The data.
※
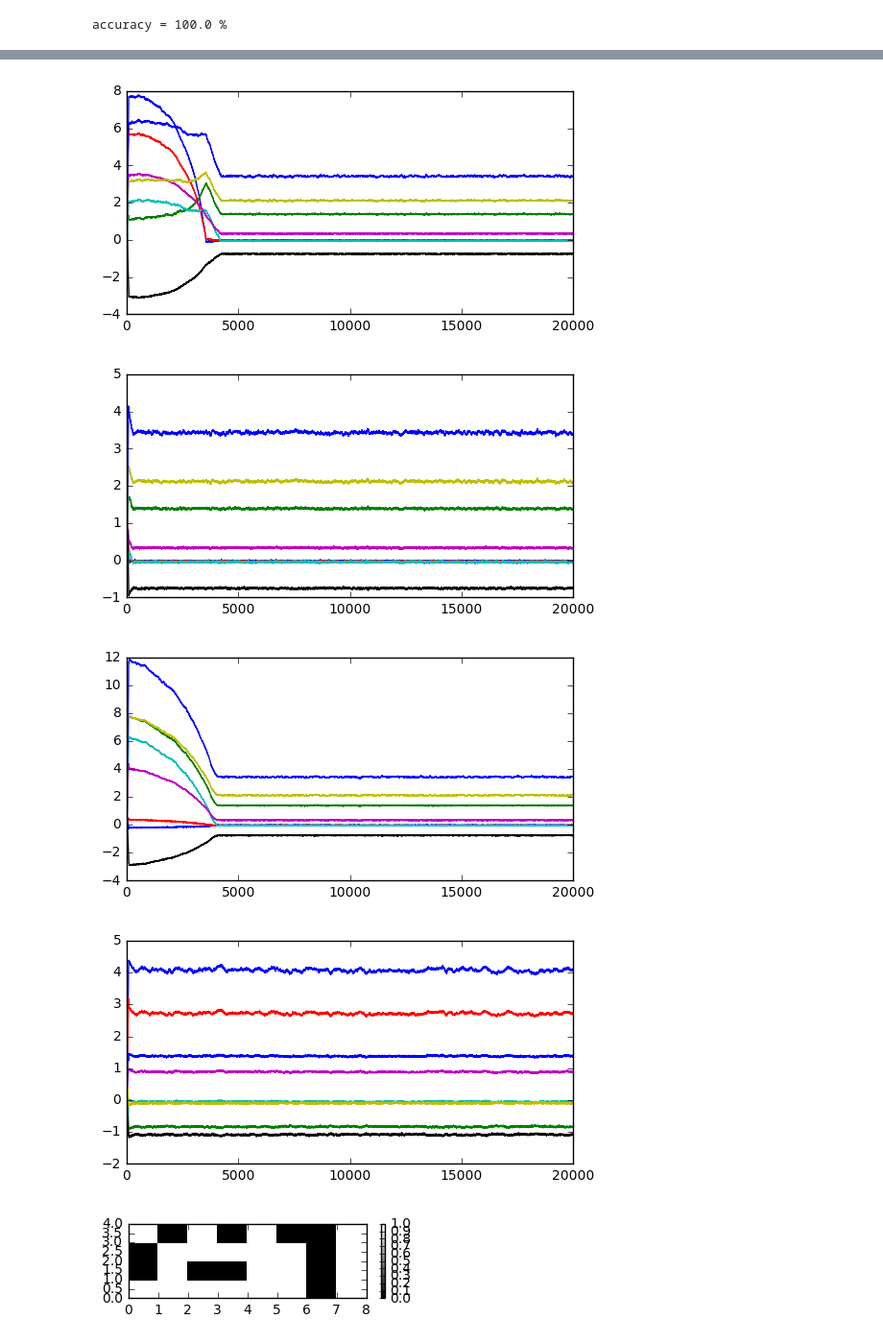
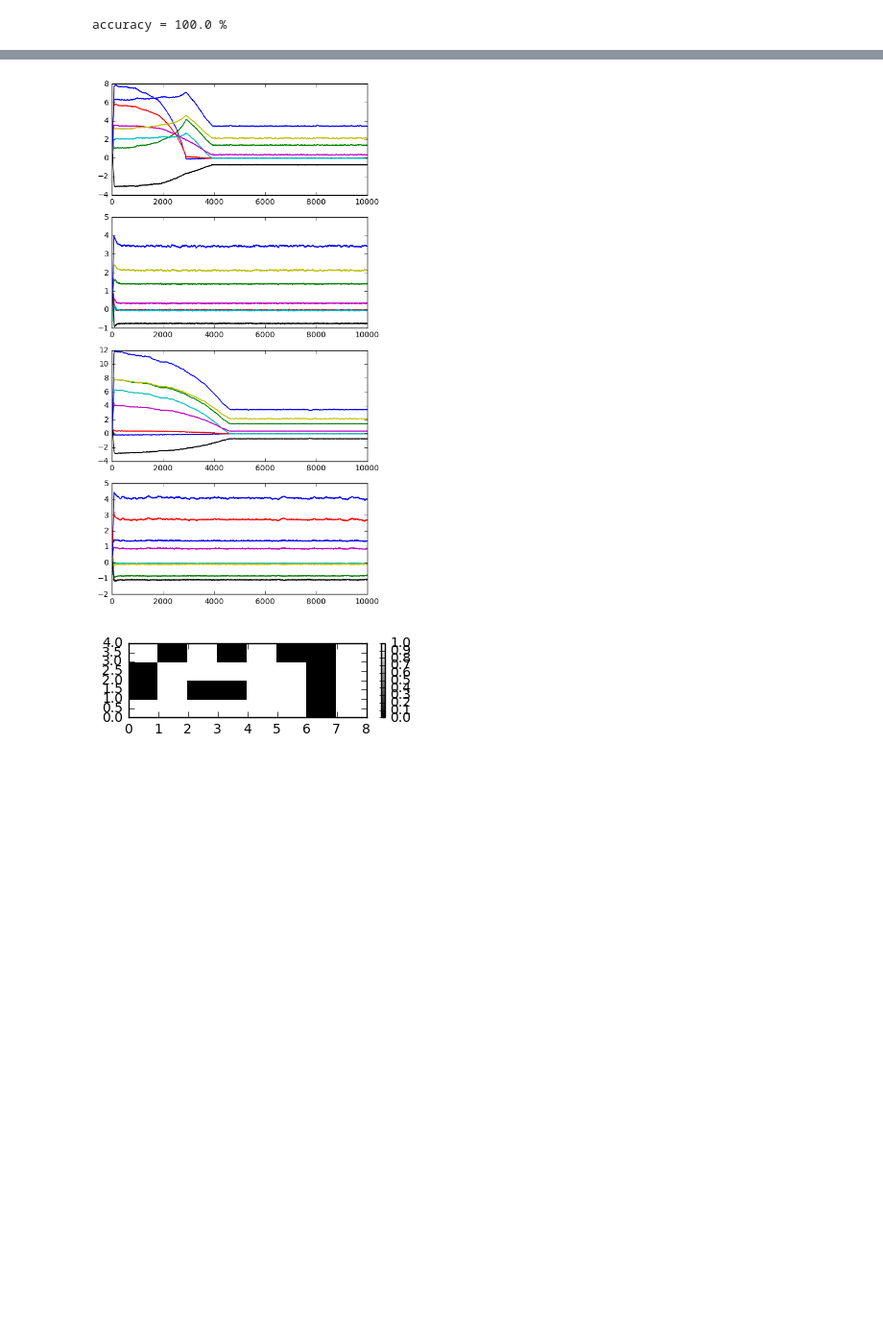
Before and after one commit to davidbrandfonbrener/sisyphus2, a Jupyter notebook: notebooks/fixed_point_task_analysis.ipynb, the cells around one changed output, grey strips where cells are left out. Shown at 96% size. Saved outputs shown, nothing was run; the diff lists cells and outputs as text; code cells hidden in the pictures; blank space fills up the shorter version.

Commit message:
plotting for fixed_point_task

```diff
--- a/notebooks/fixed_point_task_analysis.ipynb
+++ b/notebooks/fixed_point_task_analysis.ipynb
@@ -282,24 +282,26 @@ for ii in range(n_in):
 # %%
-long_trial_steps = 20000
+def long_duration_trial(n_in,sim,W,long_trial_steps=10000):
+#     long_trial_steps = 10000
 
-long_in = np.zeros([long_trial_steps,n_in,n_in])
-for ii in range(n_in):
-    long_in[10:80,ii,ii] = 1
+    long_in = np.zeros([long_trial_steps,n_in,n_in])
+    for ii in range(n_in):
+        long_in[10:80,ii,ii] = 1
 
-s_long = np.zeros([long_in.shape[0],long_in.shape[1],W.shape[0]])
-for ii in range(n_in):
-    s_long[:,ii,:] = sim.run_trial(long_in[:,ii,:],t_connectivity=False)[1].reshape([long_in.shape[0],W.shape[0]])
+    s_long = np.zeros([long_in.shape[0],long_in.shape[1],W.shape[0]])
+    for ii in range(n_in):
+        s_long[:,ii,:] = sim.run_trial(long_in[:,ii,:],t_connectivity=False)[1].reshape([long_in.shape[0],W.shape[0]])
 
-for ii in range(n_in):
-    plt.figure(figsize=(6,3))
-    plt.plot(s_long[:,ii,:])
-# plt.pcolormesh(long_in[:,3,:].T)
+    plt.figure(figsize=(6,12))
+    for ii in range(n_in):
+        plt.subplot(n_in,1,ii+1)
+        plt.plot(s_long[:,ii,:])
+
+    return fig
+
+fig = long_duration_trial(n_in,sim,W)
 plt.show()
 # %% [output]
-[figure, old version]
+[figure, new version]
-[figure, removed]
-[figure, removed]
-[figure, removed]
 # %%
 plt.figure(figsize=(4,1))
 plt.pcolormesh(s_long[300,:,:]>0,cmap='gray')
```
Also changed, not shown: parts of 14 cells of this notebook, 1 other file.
※
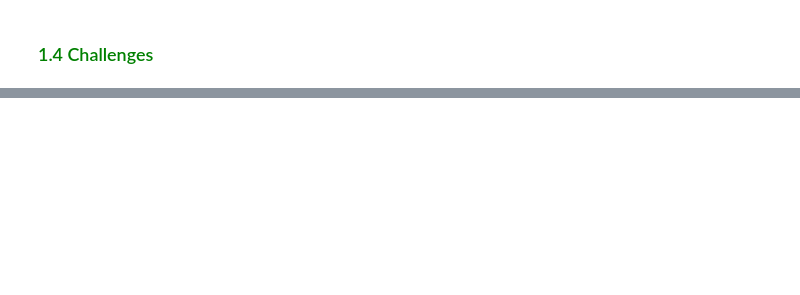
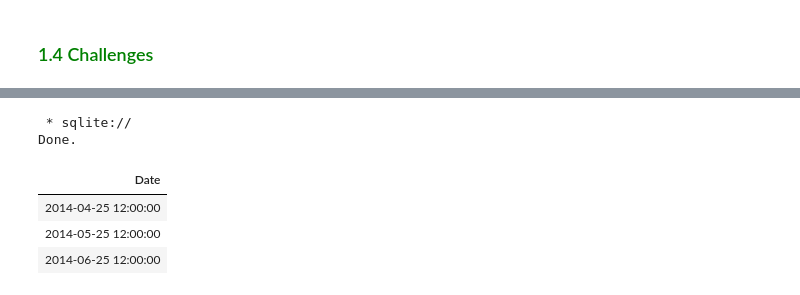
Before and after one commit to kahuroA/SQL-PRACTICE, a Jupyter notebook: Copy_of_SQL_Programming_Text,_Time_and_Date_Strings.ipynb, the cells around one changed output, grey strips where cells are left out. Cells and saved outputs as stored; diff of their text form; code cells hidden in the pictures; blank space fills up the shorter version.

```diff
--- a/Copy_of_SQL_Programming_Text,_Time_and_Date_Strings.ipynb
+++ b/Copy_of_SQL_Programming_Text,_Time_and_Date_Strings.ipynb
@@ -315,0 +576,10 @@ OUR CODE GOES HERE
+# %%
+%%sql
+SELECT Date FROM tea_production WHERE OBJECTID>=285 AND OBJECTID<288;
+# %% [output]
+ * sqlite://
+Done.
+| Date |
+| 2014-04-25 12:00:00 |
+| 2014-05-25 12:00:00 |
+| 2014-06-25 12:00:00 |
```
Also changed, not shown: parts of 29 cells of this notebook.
※
What is being asked.
Go through the entries above and count the lines containing "blank". Give the number only.

Answer to the exercise.
2